Recently a customer brought me an interesting challenge. She purchased a ready-to-wear bra and wanted one just like it, but not necessarily the same fabrics. I call this... wanting something the same, only different! Her bra was a European sized at 34K and it certainly did fit her nicely. In fact, when I told her she had to leave it with me for a day, she almost cried!
The bra has a horizontal seam with a split lower cup. So many of the larger cup sizes benefit by a horizontal seam - you can add so much shaping. On the upper cup, there is an internal power bar running from the strap to the seamline. This protects the lace on the upper cup from tearing under the tension on the strap and it also helps to direct the breast forward.
I decided to use my go-to method of cloning, instead of the one I talked about in this post. I have done cloning with pins for many, many years, and I still like it. As a creature of habit, I went with this method. The key to this method is the 1/2" thick foam core board, but you also need sturdy pins (with a head on them), paper, ruler, pencil, curve etc. - round up your usual drafting stuff and get ready.
Place some paper over the foam core board. You'll also need to remove one wire first - that's the only "damage" we do to the bra and the wire is easy to put back and close up again when this is over.
We are going to pin out each piece of the bra to what I call " its pre-sewn flat condition" - in other words, the shape and size of the pattern piece right before it was sewn up. So, in areas where there is elastic, such as the back band, we need to stretch the fabric while pinning so that all the wrinkles are made flat. You can see the wrinkles here from where the elastic shrinks the size of the piece during construction.
Once the piece is pinned down flat, I go in between the pins with a larger T-pin. I actually use a diamond shaped florist pin. The idea is that you are creating an outline of the shape with pins to the paper underneath. The foam core board just holds the pins in place while you are working. That larger pins makes nicer holes in the paper and foam core that you can see once the outline is done and the bra is removed.
Once the pin marking is done, remove the pins and the bra but be careful not to move the paper from the foam board, or else you will not be able to see the pin holes. Trust me on that! Mark around the outline, connecting the dots until you have the complete outline of the piece. Pin a piece, then pencil the outline. Pin, then pencil.
I start with the back band because that is easiest to demonstrate to students how the process works, then move to the bridge and the frame. You can see my diamond pin here :) The blue pin at the right marks the end of the bridge area - there is actually a short seam there. I was surprised to see the seam not directly below the lower cup seam, since that is where you will often find it.
Then I move on to the lower cups. In this case, the bra had a split lower cup so I had both an inner and an outer to pin out. Notice how curved that seam is - sewn bras offer the most shaping because of the curves we can build in. Don't try to make that seam a straight line!
Here's the lower cup after I connected the dots. You can still see the holes (wonder of wonders). I also mark the DoGS and I label each seam and corner. As you can see, a triangle shaped piece like this would be easy to get rotated incorrectly.
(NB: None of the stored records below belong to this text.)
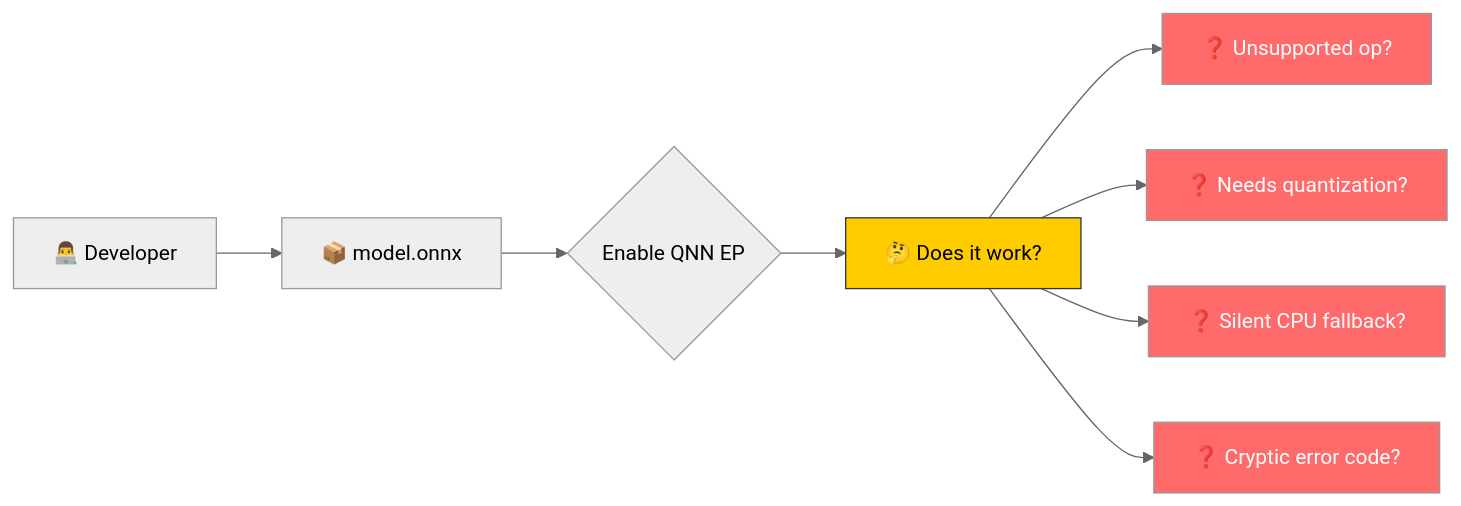
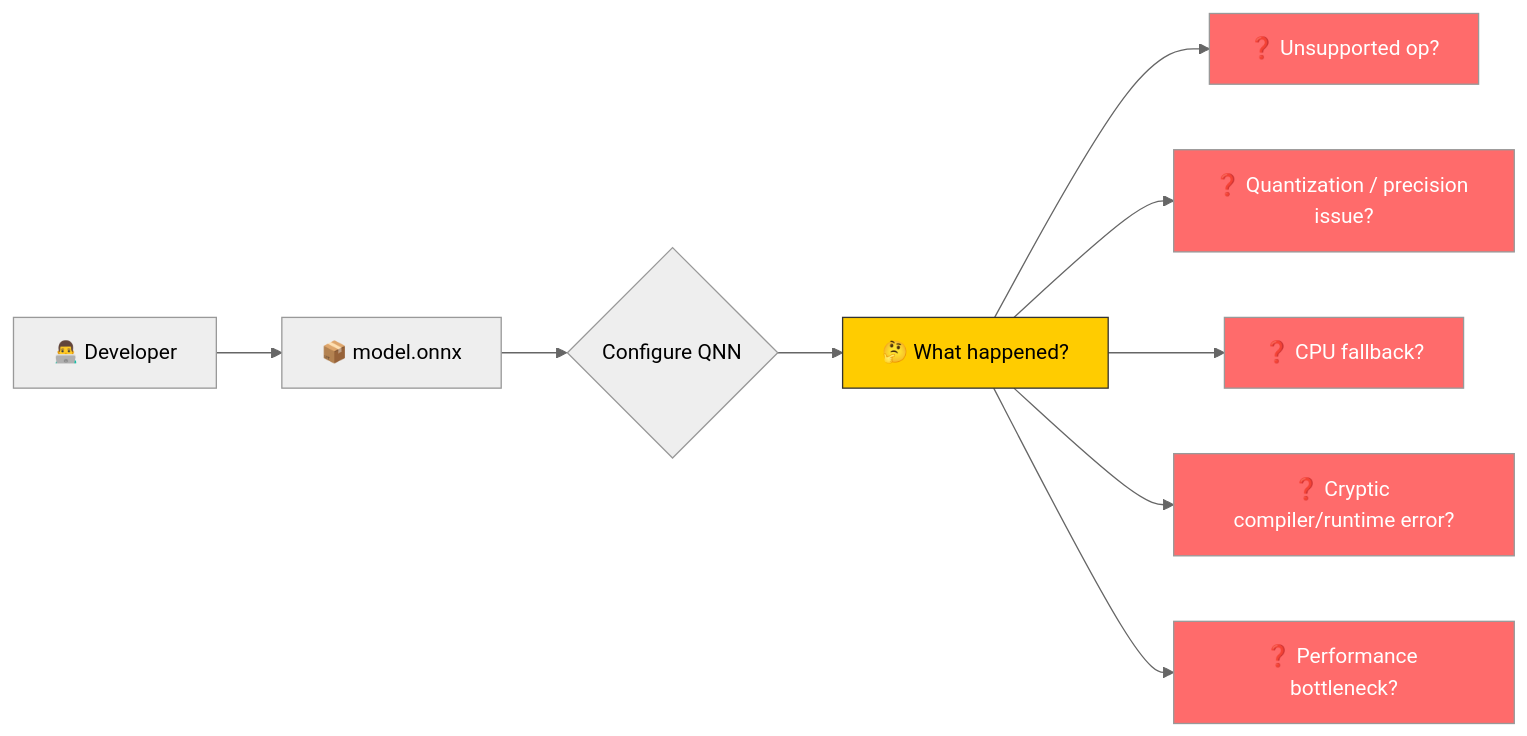
The first of 5 diagrams in README.md (Mysteriousboy727/SnapDoctor), drawn with Mermaid (neutral theme) before and after one commit. The commit also changed other lines of this file, not shown here.

````diff
--- a/README.md
+++ b/README.md
@@ -20,15 +21,22 @@
 ```mermaid
 flowchart LR
+
     A[👨‍💻 Developer] --> B[📦 model.onnx]
-    B --> C{Enable QNN EP}
-    C --> D[🤔 Does it work?]
+
+    B --> C{Configure QNN}
+
+    C --> D[🤔 What happened?]
+
     D --> E["❓ Unsupported op?"]
-    D --> F["❓ Needs quantization?"]
-    D --> G["❓ Silent CPU fallback?"]
-    D --> H["❓ Cryptic error code?"]
+    D --> F["❓ Quantization / precision issue?"]
+    D --> G["❓ CPU fallback?"]
+    D --> H["❓ Cryptic compiler/runtime error?"]
+    D --> I["❓ Performance bottleneck?"]
+
     style D fill:#ffcc00,stroke:#333
     style E fill:#ff6b6b,color:#fff
     style F fill:#ff6b6b,color:#fff
     style G fill:#ff6b6b,color:#fff
     style H fill:#ff6b6b,color:#fff
+    style I fill:#ff6b6b,color:#fff
 ```
````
On this bra, I got a surprise. The DoGS were not pointing toward the apex as I would have expected. Hmmm....
Finally I do the upper cup. The upper cup is the hardest piece to clone and it requires special attention. You almost always have to do it in two parts. Pin out the first half as far as you can....
... then un-pin from the front and let the second half swing around. You have to remove enough pins to allow the cup to swing, but leave enough intact to make sure the shape is accurate. it's a tricky little devil!
Once all the pieces are "pinned and pencilled" I clean up the lines. Lines that are meant to be straight, such as side seam and lace edges, I use a ruler. Otherwise, I use my curve or free-hand if the curve is very shallow. The trick is not to actually connect each dot but to combine art with engineering (I love that!) and to hit as many holes as possible along the path. (that's a bit like golfing, I think!)
If two seamlines aren't the same length, and it happens, you have two choices. If they are off by 1/8" or a few millimetres, I use my best judgement when they are together to see which is likely to be correct. if they are off by a lot (more than 1/4" or 6 mm. I will pin the pieces out again. It only takes a few minutes and the results are well worth the effort.
Just be sure to use fabrics that are similar in stretch to the original, otherwise you won't really know how accurate your clone is.